DATA TO PROCESS
------

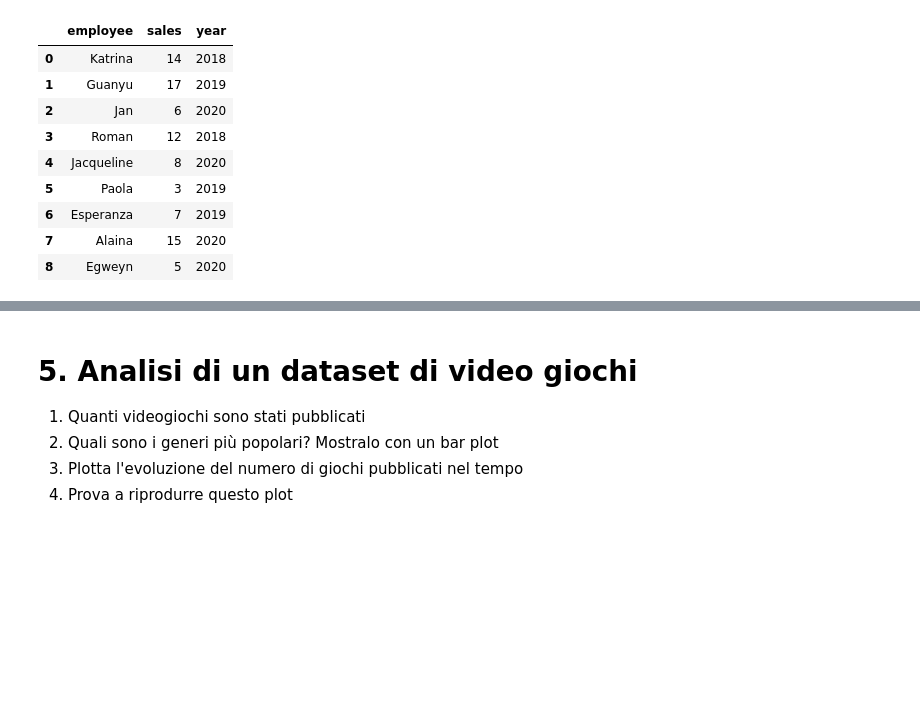
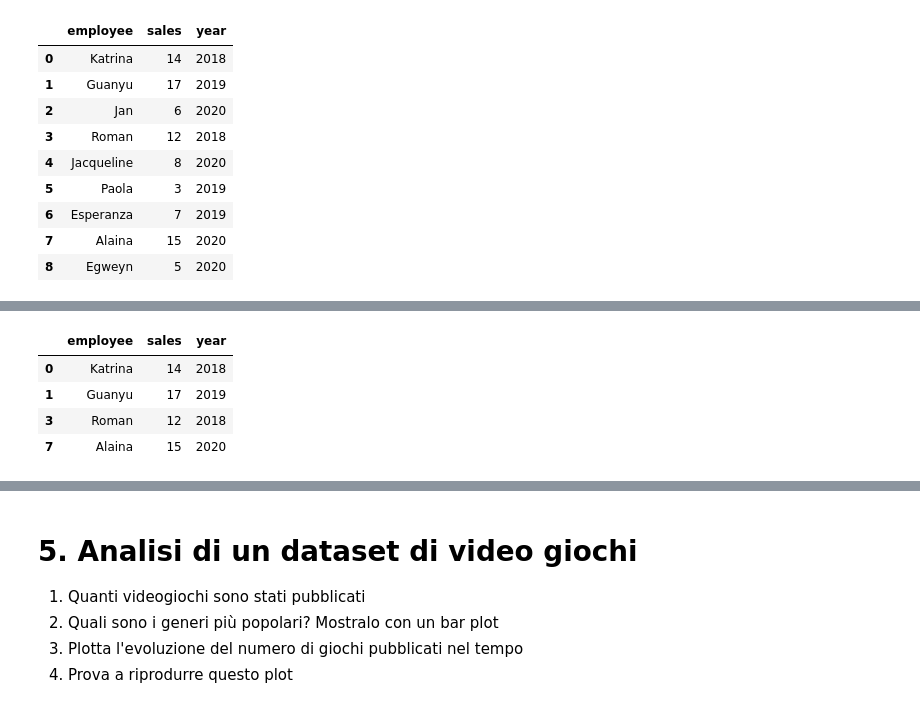
Before and after one commit to mattialuvisetto/ProgrammingLab, a Jupyter notebook: ESERCIZILAB2/6.4_Esericzi.ipynb, the cells around one changed output, grey strips where cells are left out. Cells and saved outputs as stored; diff of their text form; code cells hidden in the pictures; blank space fills up the shorter version.

```diff
--- a/ESERCIZILAB2/6.4_Esericzi.ipynb
+++ b/ESERCIZILAB2/6.4_Esericzi.ipynb
@@ -55,0 +82,9 @@ sales.query('employee > "J"')
+# %%
+# 5.
+sales.query("(sales / 3) > 3")
+# %% [output]
+|  | employee | sales | year |
+| 0 | Katrina | 14 | 2018 |
+| 1 | Guanyu | 17 | 2019 |
+| 3 | Roman | 12 | 2018 |
+| 7 | Alaina | 15 | 2020 |
```
Also changed, not shown: parts of 7 cells of this notebook.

------

EXERCISE INSTRUCTIONS
When an image appears in the data, skip it and output the rest exactly.

REPLY
Before and after one commit to mattialuvisetto/ProgrammingLab, a Jupyter notebook: ESERCIZILAB2/6.4_Esericzi.ipynb, the cells around one changed output, grey strips where cells are left out. Cells and saved outputs as stored; diff of their text form; code cells hidden in the pictures; blank space fills up the shorter version.

```diff
--- a/ESERCIZILAB2/6.4_Esericzi.ipynb
+++ b/ESERCIZILAB2/6.4_Esericzi.ipynb
@@ -55,0 +82,9 @@ sales.query('employee > "J"')
+# %%
+# 5.
+sales.query("(sales / 3) > 3")
+# %% [output]
+|  | employee | sales | year |
+| 0 | Katrina | 14 | 2018 |
+| 1 | Guanyu | 17 | 2019 |
+| 3 | Roman | 12 | 2018 |
+| 7 | Alaina | 15 | 2020 |
```
Also changed, not shown: parts of 7 cells of this notebook.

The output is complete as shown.